    • Carl Wilhelm Scheele (1780) "Om Mjölk och dess syra" (About milk and its acid), Kongliga Vetenskaps Academiens Nya Handlingar (New Proceedings of the Royal Academy of Science), 1 : 116–124. From page 116: "Det år bekant, at Ko-mjölk innehåller Smör, Ost, Mjölk-såcker, ... " (It is known, that cow's milk contains butter, cheese, milk-sugar, ... )
    • Carl Wilhelm Scheele (1780) "Om Mjölk-Såcker-Syra" (On milk-sugar acid), Kongliga Vetenskaps Academiens Nya Handlingar (New Proceedings of the Royal Academy of Science), 1 : 269–275. From pages 269–270: "Mjölk-Såcker år et sal essentiale, som uti Mjölken finnes uplöst, och som, för dess sötaktiga smak skull, fått namn af såcker." (Milk sugar is an essential salt, which is found dissolved in milk, and which, on account of its sweet taste, has the name of "sugar".)
  24. ^ See:
  25. ^ Pasteur (1856) "Note sur le sucre de lait" (Note on milk sugar), Comptes rendus, 42 : 347–351.
  26. ^ Fischer determined the configuration of glucose in:
    • Emil Fischer (1891) "Ueber die Configuration des Traubenzuckers und seiner Isomeren" (On the configuration of grape sugar and its isomers), Berichte der Deutschen Chemischen Gesellschaft, 24 : 1836–1845.
    • Emil Fischer (1891) "Ueber die Configuration des Traubenzuckers und seiner Isomeren.

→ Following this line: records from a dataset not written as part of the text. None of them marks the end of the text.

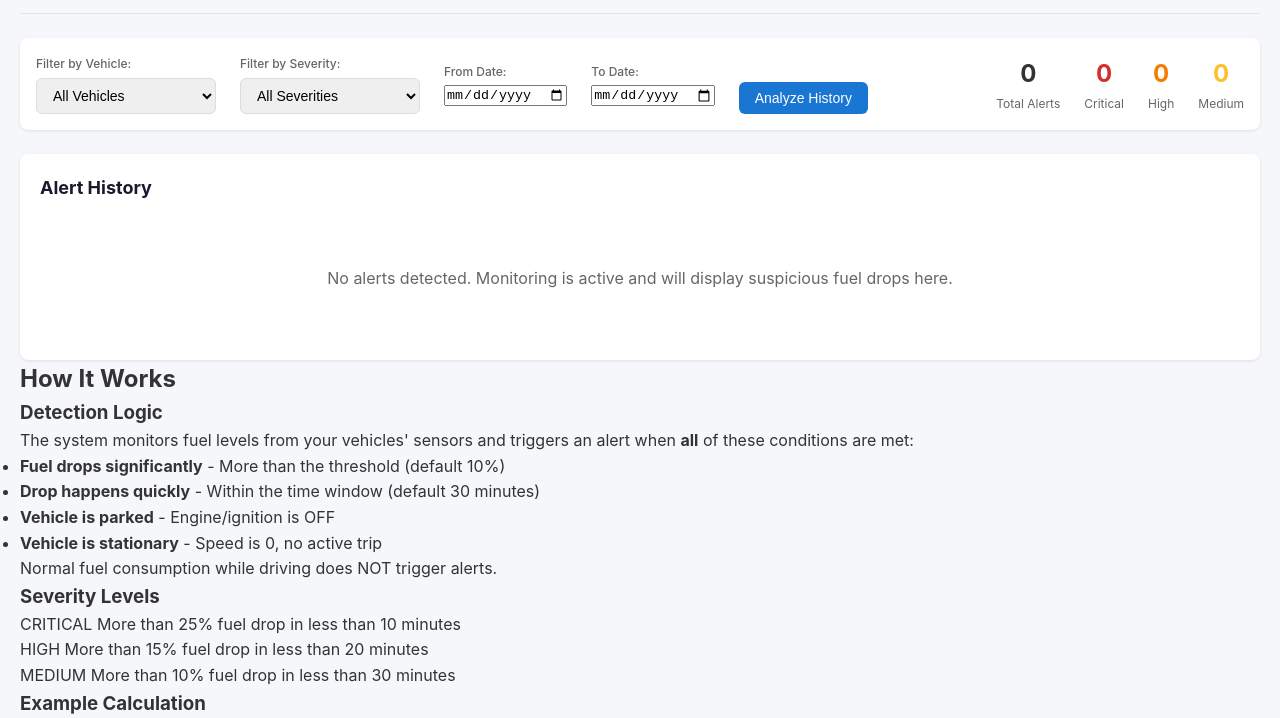
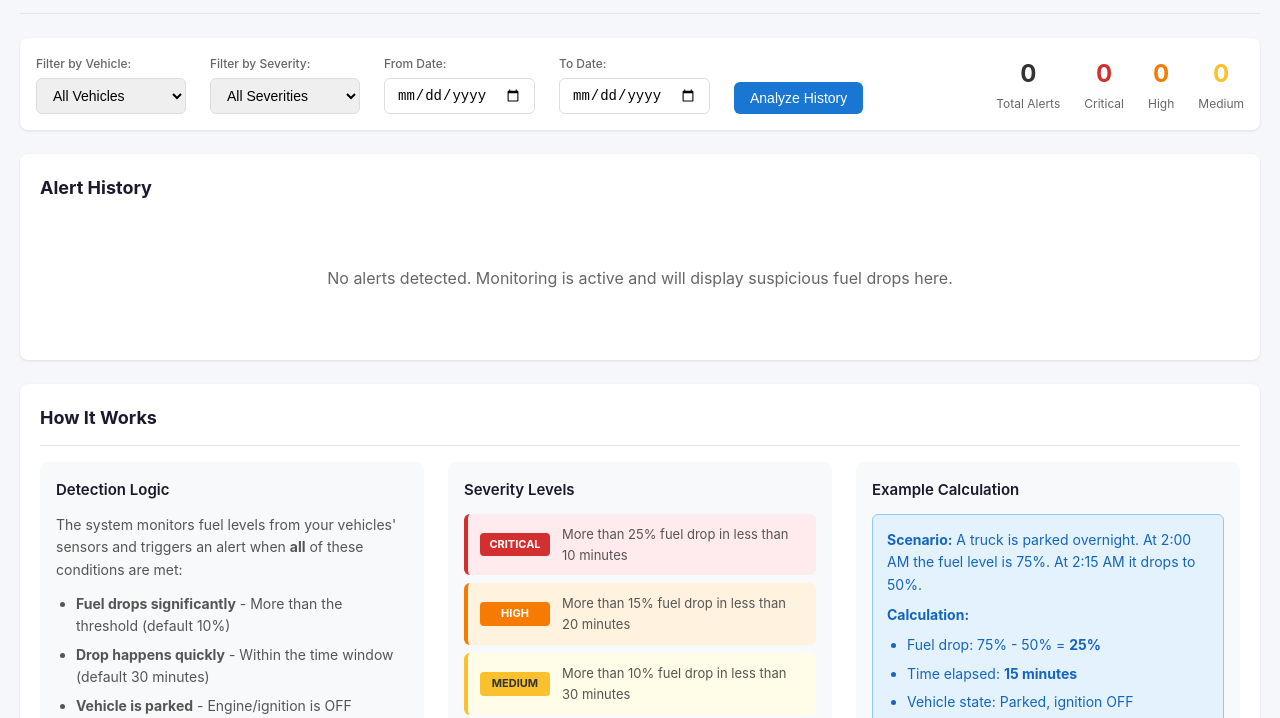
Before and after one commit to dariofrisone/fuel-theft-monitor, a plain HTML site: page index.html in a window 1280 px wide. Shown: the part 61-779 px from the top of the page. Drawn offline with Linux system fonts and the light colour scheme.

Commit message:
Update styles.css

```diff
--- a/css/styles.css
+++ b/css/styles.css
@@ -133,6 +133,7 @@ body {
     background-color: white;
     border-radius: 8px;
     box-shadow: 0 1px 3px rgba(0, 0, 0, 0.1);
+    flex-wrap: wrap;
 }
 
 .filter-group {
@@ -147,12 +148,17 @@ body {
     color: #666;
 }
 
-.filter-group select {
+.filter-group select,
+.filter-group input[type="date"] {
     padding: 8px 12px;
     border: 1px solid #ddd;
     border-radius: 6px;
     font-size: 14px;
-    min-width: 180px;
+    min-width: 150px;
+}
+
+.filter-group input[type="date"] {
+    min-width: 140px;
 }
 
 .stats {
@@ -288,6 +294,17 @@ body {
 .alert-severity.medium {
     background-color: #fbc02d;
     color: #333;
+}
+
+.alert-historical {
+    padding: 2px 8px;
+    border-radius: 4px;
+    font-size: 10px;
+    font-weight: 600;
+    text-transform: uppercase;
+    background-color: #e3f2fd;
+    color: #1976d2;
+    margin-left: 8px;
 }
 
 .alert-details {
@@ -444,3 +461,154 @@ body {
         margin-left: 0;
     }
 }
+
+/* Legend / How It Works */
+.legend-container {
+    background-color: white;
+    border-radius: 8px;
+    box-shadow: 0 1px 3px rgba(0, 0, 0, 0.1);
+    padding: 20px;
+    margin-top: 24px;
+}
+
+.legend-container h2 {
+    font-size: 18px;
+    margin-bottom: 16px;
+    color: #1a1a2e;
+    border-bottom: 1px solid #e1e5eb;
+    padding-bottom: 12px;
+}
+
+.legend-content {
+    display: grid;
+    grid-template-columns: repeat(auto-fit, minmax(300px, 1fr));
+    gap: 24px;
+}
+
+.legend-section {
+    padding: 16px;
+    background-color: #f8f9fa;
+    border-radius: 8px;
+}
+
+.legend-section h3 {
+    font-size: 15px;
+    font-weight: 600;
+    color: #1a1a2e;
+    margin-bottom: 12px;
+}
+
+.legend-section p {
+    font-size: 14px;
+    color: #555;
+    margin-bottom: 12px;
+}
+
+.legend-section ul {
+    margin-left: 20px;
+    font-size: 14px;
+    color: #555;
+}
+
+.legend-section li {
+    margin-bottom: 6px;
+}
+
+.legend-note {
+    background-color: #e8f5e9;
+    padding: 10px 12px;
+    border-radius: 6px;
+    color: #2e7d32;
+    font-size: 13px;
+    margin-top: 12px;
+}
+
+/* Severity Table in Legend */
+.severity-table {
+    display: flex;
+    flex-direction: column;
+    gap: 8px;
+}
+
+.severity-row {
+    display: flex;
+    align-items: center;
+    gap: 12px;
+    padding: 10px 12px;
+    border-radius: 6px;
+    border-left: 4px solid;
+}
+
+.severity-row.critical {
+    background-color: #ffebee;
+    border-left-color: #d32f2f;
+}
+
+.severity-row.high {
+    background-color: #fff3e0;
+    border-left-color: #f57c00;
+}
+
+.severity-row.medium {
+    background-color: #fffde7;
+    border-left-color: #fbc02d;
+}
+
+.severity-badge {
+    font-size: 11px;
+    font-weight: 700;
+    padding: 3px 8px;
+    border-radius: 4px;
+    min-width: 70px;
+    text-align: center;
+}
+
+.severity-row.critical .severity-badge {
+    background-color: #d32f2f;
+    color: white;
+}
+
+.severity-row.high .severity-badge {
+    background-color: #f57c00;
+    color: white;
+}
+
+.severity-row.medium .severity-badge {
+    background-color: #fbc02d;
+    color: #333;
+}
+
+.severity-desc {
+    font-size: 13px;
+    color: #555;
+}
+
+/* Example Box */
+.example-box {
+    background-color: #e3f2fd;
+    border: 1px solid #90caf9;
+    border-radius: 6px;
+    padding: 14px;
+    font-size: 13px;
+}
+
+.example-box p {
+    margin-bottom: 8px;
+    color: #1565c0;
+}
+
+.example-box ul {
+    margin-left: 20px;
+    margin-bottom: 8px;
+}
+
+.example-box li {
+    color: #1565c0;
+}
+
+/* Responsive for legend */
+@media (max-width: 768px) {
+    .legend-content {
+        grid-template-columns: 1fr;
+    }
+}
```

II" (On the configuration of grape sugar and its isomers), Berichte der Deutschen Chemischen Gesellschaft, 24 : 2683–2687.
    Fischer established the configuration of galactose in:
    • Emil Fischer and Robert S. Morrell (1894) "Ueber die Configuration der Rhamnose und Galactose" (On the configuration of rhamnose and galactose), Berichte der Deutschen chemischen Gesellschaft zu Berlin, 27 : 382–394. The configuration of galactose appears on page 385.
  27. ^ Dumas, Traité de Chimie, Appliquée aux Arts, volume 6 (Paris, France: Bechet Jeune, 1843), p. 293.
  28. ^ Pasteur (1856) "Note sur le sucre de lait" (Note on milk sugar), Comptes rendus, 42 : 347–351. From page 348: "Je propose de le nommer lactose." (I propose to name it lactose.)
  29. ^ Marcellin Berthelot, Chimie organique fondée sur la synthèse [Organic chemistry based on synthesis] (Paris, France: Mallet-Bachelier, 1860), vol. 2, pp. 248–249 and pp. 268–270.

External links[edit]

  • Media related to Lactose at Wikimedia Commons